A game usually around a couple glasses of wine, about who’s grief is worse. It is not a game for the light of heart but for those of us who have lost our Loves, we find incredible freedom in being able to talk through grief and trauma.

I personally find solace in the fact that my daughter was sick. We did everything to make sure she had the best possible life. In the end, her body gave out.

To listen to my friend…..random acts of violence, terror for terrors sake, to take a precious life knowing how precious and limited we are in this world, I can’t wrap my head around it.

I really can’t. Which make my conversations with my friend even more interesting.

There is no more intimate, variable, unpredictable emotion than grief.

As a society, we suck at grief. Really, we are the worst. We don’t talk about it, we blame, we hide, we ignore, we prescribe and when we grow tired of those who ‘just cant seem to move on’ – we move on.

And we make loss political.

And alas the complexity of this picture. I will not comment on the judge giving the defendant a hug. I will not comment on ten years. I probably agree with your opinions.

But leave Brandt Jean alone. His hug was not motivated by anything other than grief and the need to connect with others around the death of his brother.

He is 18 years old.

His big brother was shot.

He has to live the rest of his life without this person. This hug was grief motivated; maybe healing motivated, maybe faith motivated. It was not politically motivated.

And because we cant talk about grief and loss as vulnerable people, we turn it into politics. Politics is easier to process than grieving a life without a Love.

I tell my friend often how brave she is to move through this life knowing the horrific things that can happen.

She tells me the same.

We should respect the grieving process. Let a boy mourn his brother. Keep him out of the process. He goes to bed now wondering if he should have hugged that woman; trying to find peace in God. None of that is fair.

And ultimately- he does not need our opinion.
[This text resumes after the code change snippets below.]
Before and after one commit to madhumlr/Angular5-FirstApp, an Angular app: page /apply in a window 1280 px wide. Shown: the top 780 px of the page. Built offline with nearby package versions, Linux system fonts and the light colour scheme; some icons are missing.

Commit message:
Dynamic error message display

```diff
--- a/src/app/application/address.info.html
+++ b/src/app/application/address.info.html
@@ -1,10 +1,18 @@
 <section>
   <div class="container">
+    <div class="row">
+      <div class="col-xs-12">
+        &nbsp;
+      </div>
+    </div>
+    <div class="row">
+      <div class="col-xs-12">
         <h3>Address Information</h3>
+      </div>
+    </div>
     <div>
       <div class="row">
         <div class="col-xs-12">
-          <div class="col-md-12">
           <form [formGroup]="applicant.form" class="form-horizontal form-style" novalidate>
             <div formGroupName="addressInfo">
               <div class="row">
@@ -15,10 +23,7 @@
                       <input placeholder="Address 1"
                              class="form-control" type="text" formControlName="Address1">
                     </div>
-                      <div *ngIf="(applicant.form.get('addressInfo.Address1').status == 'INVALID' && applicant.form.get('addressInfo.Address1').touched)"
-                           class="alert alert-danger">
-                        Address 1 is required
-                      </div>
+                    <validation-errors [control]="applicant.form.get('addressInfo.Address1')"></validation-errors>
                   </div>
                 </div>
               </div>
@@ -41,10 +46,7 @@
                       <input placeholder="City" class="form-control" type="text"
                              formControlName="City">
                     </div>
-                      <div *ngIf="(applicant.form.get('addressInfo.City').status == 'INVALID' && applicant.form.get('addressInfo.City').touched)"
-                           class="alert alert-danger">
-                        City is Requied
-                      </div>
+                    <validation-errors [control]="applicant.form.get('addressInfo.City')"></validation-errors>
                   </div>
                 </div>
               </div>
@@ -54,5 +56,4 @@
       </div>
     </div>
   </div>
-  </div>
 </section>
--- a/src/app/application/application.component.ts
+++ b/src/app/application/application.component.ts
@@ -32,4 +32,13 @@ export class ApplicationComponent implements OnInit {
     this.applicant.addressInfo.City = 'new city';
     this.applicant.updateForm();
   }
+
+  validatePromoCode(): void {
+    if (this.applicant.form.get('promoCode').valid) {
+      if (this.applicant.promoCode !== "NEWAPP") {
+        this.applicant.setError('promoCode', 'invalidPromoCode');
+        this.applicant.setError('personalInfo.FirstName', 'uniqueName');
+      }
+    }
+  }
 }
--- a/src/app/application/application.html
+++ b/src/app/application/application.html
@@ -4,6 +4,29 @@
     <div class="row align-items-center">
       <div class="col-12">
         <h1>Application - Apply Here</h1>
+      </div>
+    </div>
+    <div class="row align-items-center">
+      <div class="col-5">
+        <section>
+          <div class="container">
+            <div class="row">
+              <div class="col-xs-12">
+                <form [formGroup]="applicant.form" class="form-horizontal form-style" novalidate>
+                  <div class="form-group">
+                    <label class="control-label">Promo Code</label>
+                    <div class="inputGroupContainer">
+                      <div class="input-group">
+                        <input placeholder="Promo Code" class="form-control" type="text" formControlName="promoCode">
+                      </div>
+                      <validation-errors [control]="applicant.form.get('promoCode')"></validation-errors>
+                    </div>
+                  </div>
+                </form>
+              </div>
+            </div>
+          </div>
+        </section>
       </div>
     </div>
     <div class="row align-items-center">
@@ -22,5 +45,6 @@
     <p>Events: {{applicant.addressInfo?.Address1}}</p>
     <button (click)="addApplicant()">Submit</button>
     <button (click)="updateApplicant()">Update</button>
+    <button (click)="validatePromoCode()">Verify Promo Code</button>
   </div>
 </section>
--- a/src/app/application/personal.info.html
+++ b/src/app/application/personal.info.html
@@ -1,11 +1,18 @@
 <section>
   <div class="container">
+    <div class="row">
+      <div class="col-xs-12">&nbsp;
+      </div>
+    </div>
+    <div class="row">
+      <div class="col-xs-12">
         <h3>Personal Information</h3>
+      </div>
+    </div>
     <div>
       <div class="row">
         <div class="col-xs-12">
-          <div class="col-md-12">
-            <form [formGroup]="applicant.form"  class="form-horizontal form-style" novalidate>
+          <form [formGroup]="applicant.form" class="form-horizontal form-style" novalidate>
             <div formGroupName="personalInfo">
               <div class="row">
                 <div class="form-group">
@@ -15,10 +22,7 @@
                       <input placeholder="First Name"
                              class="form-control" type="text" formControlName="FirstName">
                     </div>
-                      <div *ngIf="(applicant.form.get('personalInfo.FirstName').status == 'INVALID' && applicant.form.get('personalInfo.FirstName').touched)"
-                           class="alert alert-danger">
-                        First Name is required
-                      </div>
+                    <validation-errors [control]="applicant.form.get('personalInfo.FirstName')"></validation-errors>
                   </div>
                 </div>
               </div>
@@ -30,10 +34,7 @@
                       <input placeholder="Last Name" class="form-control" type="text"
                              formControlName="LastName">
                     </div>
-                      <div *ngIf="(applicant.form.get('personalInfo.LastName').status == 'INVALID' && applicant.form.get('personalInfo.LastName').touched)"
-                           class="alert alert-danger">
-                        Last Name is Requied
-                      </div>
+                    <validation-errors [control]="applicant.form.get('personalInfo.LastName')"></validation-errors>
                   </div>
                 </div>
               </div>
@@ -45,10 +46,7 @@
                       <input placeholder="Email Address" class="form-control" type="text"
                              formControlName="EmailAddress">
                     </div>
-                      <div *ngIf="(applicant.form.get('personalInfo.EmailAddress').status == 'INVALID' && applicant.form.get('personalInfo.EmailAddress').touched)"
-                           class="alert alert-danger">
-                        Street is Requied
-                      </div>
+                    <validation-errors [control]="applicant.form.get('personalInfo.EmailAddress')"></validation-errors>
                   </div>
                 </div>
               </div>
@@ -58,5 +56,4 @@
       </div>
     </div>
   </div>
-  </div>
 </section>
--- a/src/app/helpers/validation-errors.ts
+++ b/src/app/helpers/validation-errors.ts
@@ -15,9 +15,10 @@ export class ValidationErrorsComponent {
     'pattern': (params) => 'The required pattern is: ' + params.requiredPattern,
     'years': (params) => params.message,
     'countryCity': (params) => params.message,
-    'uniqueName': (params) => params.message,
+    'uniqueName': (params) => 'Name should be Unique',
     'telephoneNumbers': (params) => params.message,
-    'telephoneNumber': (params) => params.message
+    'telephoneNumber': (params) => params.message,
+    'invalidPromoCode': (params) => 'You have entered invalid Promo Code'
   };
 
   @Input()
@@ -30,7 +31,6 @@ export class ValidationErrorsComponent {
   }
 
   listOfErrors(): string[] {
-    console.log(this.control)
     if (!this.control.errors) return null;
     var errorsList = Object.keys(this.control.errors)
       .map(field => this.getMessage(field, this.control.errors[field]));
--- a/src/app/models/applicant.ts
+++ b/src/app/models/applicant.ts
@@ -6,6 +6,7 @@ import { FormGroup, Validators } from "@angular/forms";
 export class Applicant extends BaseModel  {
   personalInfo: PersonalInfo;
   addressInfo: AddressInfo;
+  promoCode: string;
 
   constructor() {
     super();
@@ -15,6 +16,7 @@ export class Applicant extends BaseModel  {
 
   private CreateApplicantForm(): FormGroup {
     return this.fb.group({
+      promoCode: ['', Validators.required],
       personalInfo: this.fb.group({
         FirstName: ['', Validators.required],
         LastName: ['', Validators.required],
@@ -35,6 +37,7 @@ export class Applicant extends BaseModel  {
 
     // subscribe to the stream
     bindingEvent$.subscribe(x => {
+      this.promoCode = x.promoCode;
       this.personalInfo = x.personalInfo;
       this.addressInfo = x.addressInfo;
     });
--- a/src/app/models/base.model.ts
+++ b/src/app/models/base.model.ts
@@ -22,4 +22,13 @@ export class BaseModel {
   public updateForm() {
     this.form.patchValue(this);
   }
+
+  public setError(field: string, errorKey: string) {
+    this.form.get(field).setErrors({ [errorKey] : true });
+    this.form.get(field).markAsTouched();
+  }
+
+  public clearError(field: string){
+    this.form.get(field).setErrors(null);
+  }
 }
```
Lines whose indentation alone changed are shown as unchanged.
You do not have an iota of how complex grief is until you navigate it. Let a brother do what a brother needs to do. Be grateful and hopeful he continues a path to peace and to conduct change in a place of love, not anger.

For the love of God. Just let him give a hug.